* _INPUT_:
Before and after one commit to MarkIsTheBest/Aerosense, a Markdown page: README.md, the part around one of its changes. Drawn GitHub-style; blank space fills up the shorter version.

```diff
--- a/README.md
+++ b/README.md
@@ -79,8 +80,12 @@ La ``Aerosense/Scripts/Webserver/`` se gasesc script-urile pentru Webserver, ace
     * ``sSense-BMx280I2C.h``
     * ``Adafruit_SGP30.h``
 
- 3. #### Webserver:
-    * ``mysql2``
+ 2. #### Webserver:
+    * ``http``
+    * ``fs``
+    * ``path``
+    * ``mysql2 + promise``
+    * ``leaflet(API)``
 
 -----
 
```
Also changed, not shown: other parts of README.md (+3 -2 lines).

---

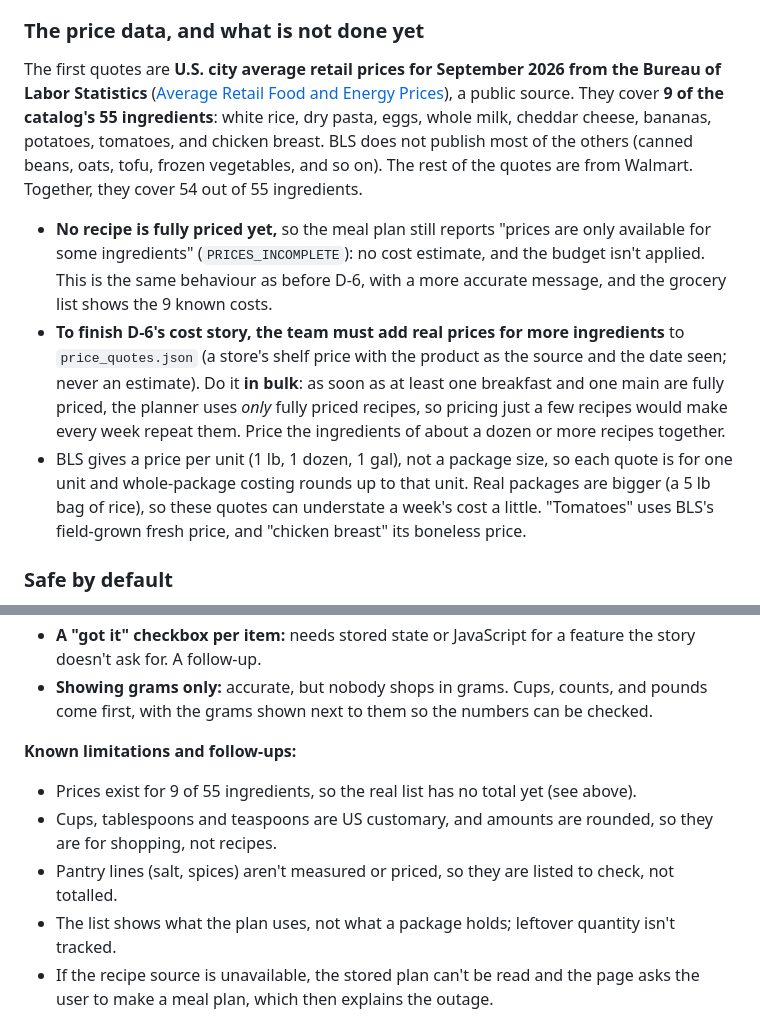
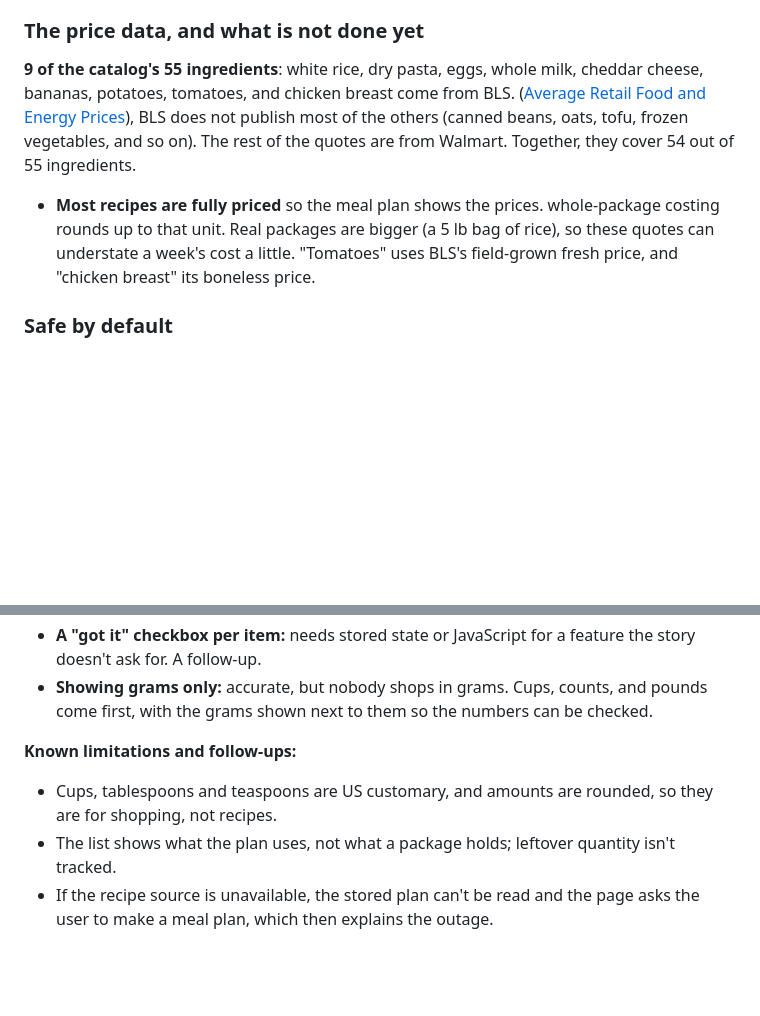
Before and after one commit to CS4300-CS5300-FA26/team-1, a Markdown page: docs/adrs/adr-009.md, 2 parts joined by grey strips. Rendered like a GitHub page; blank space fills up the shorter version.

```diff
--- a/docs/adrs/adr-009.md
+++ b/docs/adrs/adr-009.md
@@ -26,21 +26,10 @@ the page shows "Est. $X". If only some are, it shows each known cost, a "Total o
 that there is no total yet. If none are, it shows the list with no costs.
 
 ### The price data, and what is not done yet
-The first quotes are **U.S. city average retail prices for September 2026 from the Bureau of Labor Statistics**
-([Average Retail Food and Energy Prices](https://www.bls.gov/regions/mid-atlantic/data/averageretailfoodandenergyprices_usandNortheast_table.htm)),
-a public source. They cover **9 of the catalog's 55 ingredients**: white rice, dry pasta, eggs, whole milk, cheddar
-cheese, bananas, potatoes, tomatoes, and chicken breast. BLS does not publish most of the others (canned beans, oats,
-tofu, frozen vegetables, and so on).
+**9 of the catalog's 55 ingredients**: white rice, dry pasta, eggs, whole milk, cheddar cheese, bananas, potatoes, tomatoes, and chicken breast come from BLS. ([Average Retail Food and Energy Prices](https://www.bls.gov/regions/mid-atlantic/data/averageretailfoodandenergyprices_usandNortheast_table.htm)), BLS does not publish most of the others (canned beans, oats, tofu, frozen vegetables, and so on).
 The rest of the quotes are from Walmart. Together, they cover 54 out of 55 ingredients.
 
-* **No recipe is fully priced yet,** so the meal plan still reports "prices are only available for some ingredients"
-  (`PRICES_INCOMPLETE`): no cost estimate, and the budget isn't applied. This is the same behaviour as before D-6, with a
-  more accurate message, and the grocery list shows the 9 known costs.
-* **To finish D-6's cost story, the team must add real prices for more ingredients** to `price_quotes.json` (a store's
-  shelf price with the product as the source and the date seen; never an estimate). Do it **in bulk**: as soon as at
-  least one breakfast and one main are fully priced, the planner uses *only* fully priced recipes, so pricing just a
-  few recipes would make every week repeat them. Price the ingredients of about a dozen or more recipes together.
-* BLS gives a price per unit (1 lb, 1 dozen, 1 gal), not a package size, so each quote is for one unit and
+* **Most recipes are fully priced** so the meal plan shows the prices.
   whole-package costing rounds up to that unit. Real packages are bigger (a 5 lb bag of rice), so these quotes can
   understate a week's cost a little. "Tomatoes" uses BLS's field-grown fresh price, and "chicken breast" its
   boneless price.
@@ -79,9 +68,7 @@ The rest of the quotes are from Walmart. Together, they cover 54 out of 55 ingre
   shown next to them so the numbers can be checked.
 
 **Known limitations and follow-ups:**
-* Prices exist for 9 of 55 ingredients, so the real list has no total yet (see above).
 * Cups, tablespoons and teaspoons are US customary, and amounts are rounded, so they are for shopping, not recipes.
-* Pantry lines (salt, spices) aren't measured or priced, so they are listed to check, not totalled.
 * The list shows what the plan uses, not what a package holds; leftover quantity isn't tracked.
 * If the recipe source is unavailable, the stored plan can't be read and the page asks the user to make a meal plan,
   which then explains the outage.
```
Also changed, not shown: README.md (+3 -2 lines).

* * *

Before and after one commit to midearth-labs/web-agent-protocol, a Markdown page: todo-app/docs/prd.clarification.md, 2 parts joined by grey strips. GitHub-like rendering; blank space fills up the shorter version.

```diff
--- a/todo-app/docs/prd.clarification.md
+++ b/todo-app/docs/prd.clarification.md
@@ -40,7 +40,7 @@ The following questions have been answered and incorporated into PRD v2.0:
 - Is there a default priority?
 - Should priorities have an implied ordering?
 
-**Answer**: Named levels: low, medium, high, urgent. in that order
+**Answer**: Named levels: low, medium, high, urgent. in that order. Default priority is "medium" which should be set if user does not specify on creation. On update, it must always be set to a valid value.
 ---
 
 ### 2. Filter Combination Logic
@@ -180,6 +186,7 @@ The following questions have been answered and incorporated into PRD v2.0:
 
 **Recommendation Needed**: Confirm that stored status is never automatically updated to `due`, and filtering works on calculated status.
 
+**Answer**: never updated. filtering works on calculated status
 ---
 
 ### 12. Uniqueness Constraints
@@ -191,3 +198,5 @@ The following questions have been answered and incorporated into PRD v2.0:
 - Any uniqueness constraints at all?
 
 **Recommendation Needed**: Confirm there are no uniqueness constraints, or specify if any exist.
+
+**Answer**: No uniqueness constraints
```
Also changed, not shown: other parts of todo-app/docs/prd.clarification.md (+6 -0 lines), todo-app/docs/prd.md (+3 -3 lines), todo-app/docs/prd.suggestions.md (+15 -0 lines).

* _PROBLEM DETAILS_: The output should be exactly the lines above from the line containing "Before and after one commit to MarkIsTheBest/Aerosense, a" to the line containing "Also changed, not shown: other parts of README.md", inclusive, with no other lines.

* _EXERCISE RESPONSE_:
Before and after one commit to MarkIsTheBest/Aerosense, a Markdown page: README.md, the part around one of its changes. Drawn GitHub-style; blank space fills up the shorter version.

```diff
--- a/README.md
+++ b/README.md
@@ -79,8 +80,12 @@ La ``Aerosense/Scripts/Webserver/`` se gasesc script-urile pentru Webserver, ace
     * ``sSense-BMx280I2C.h``
     * ``Adafruit_SGP30.h``
 
- 3. #### Webserver:
-    * ``mysql2``
+ 2. #### Webserver:
+    * ``http``
+    * ``fs``
+    * ``path``
+    * ``mysql2 + promise``
+    * ``leaflet(API)``
 
 -----
 
```
Also changed, not shown: other parts of README.md (+3 -2 lines).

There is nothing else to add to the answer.